### Stored data:
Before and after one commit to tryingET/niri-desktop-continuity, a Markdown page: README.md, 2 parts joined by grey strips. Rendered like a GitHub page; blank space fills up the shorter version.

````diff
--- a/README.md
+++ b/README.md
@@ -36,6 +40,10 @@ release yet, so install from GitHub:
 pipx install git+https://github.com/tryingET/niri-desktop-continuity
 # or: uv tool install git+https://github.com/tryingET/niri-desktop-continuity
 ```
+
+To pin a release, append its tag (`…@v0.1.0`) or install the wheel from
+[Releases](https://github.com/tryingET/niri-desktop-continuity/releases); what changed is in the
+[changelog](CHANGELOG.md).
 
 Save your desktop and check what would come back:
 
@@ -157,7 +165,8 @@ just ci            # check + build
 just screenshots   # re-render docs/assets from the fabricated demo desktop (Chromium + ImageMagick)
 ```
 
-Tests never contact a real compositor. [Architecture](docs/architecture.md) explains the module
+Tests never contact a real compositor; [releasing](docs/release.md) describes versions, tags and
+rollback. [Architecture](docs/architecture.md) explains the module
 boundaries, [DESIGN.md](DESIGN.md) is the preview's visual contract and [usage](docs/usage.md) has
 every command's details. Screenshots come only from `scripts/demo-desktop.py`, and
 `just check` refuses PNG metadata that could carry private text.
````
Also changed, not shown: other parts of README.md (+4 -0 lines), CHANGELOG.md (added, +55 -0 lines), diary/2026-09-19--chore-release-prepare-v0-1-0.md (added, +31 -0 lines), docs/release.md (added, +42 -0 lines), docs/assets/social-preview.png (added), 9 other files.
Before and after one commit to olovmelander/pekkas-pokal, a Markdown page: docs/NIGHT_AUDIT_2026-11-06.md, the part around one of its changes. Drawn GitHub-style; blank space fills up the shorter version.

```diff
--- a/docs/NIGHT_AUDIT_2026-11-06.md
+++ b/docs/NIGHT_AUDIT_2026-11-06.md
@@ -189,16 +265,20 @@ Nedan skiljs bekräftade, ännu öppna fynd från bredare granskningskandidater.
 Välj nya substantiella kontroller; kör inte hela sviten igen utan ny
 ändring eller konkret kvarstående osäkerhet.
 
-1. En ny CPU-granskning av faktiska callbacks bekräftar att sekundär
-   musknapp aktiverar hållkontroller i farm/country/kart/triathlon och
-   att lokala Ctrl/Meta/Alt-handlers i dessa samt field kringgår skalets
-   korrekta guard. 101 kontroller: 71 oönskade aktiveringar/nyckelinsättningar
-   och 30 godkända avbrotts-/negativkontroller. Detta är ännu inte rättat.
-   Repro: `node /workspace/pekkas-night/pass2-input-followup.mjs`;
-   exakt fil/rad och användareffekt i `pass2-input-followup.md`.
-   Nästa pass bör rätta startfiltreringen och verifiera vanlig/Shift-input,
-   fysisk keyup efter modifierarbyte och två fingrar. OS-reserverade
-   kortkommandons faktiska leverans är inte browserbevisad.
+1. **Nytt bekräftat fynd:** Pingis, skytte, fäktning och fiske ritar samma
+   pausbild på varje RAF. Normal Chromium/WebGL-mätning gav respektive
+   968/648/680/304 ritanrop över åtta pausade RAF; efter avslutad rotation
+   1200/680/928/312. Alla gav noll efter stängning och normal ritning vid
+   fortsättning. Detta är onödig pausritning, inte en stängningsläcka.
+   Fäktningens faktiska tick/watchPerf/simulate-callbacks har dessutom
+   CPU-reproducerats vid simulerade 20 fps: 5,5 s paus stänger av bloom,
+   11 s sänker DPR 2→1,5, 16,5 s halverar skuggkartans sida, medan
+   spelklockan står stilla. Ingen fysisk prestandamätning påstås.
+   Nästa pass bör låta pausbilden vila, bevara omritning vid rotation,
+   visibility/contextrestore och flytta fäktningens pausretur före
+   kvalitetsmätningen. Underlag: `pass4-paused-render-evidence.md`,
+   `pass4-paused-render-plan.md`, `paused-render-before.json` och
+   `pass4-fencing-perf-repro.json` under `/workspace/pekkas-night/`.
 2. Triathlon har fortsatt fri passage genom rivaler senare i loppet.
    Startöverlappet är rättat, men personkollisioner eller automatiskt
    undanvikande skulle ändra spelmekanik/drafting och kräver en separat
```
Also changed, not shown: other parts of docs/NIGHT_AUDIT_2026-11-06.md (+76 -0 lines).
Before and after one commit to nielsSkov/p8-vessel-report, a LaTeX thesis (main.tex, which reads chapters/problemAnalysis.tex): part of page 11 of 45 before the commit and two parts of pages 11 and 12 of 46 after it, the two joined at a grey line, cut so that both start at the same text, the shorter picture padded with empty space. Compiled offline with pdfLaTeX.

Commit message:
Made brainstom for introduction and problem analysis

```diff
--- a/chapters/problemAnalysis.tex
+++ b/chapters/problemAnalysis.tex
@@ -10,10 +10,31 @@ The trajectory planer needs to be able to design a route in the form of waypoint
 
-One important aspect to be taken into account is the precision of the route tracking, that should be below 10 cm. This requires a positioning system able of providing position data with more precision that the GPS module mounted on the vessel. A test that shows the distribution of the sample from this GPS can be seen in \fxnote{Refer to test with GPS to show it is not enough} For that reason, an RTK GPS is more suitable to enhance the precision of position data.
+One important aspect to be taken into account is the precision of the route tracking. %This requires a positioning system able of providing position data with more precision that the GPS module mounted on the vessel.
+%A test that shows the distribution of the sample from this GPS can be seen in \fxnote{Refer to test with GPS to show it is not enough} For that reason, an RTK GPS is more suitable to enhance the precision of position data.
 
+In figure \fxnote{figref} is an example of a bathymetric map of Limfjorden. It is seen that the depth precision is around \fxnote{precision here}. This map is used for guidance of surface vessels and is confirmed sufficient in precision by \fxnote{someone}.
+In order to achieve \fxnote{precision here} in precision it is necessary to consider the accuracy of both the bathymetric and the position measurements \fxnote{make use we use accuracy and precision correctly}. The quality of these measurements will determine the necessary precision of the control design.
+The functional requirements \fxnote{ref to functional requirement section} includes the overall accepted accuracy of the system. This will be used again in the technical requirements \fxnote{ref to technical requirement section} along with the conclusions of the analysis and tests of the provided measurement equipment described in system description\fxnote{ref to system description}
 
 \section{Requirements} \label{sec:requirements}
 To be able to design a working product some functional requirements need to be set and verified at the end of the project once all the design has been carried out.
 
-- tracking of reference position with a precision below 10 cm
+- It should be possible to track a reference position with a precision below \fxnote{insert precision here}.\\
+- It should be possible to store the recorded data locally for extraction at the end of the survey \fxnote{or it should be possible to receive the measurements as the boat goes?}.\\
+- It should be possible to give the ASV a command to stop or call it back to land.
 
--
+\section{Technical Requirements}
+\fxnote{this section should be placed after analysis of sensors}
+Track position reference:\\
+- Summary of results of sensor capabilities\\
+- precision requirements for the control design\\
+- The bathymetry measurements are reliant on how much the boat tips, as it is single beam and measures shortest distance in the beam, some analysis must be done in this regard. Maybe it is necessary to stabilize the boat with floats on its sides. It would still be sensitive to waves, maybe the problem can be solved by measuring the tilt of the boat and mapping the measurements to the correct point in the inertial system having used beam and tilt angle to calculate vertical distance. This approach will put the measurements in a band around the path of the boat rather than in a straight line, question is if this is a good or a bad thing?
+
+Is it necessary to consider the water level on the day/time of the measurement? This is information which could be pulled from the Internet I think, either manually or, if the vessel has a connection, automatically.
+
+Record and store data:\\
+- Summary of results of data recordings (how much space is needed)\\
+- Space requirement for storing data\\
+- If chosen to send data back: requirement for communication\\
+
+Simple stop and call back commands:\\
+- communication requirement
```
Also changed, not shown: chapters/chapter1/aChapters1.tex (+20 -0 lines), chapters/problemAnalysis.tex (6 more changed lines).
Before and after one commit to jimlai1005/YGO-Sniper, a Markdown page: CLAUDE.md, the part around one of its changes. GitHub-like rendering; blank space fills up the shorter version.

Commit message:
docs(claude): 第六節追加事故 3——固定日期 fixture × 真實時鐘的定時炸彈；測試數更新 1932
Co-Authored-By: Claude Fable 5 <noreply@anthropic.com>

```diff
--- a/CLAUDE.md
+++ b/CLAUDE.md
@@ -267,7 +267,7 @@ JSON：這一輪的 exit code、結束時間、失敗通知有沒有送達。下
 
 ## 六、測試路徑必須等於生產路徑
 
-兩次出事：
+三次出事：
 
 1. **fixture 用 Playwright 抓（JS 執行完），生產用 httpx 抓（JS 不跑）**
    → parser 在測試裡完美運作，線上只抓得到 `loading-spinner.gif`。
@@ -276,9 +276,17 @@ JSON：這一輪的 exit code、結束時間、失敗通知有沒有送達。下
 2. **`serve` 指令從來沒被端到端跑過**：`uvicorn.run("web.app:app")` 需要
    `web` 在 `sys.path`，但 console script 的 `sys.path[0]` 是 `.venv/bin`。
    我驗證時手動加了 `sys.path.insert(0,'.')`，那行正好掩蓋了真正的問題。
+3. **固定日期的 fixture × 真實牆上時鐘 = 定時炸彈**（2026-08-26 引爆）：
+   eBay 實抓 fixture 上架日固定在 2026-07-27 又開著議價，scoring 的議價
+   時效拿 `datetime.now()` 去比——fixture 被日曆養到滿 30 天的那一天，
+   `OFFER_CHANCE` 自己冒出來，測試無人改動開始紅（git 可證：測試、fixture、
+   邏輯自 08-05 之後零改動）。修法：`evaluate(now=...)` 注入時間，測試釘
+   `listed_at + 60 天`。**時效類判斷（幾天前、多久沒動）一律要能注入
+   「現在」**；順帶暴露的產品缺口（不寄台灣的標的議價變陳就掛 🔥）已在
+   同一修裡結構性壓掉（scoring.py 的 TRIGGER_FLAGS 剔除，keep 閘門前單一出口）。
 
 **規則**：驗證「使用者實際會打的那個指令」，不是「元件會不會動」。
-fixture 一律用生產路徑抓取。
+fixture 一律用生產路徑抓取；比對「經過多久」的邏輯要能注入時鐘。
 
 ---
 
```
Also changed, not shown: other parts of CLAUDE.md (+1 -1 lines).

### Task instructions:
Could you work out how many lines in the material contain "position"? Reply with only that number.

### Finished exercise:
7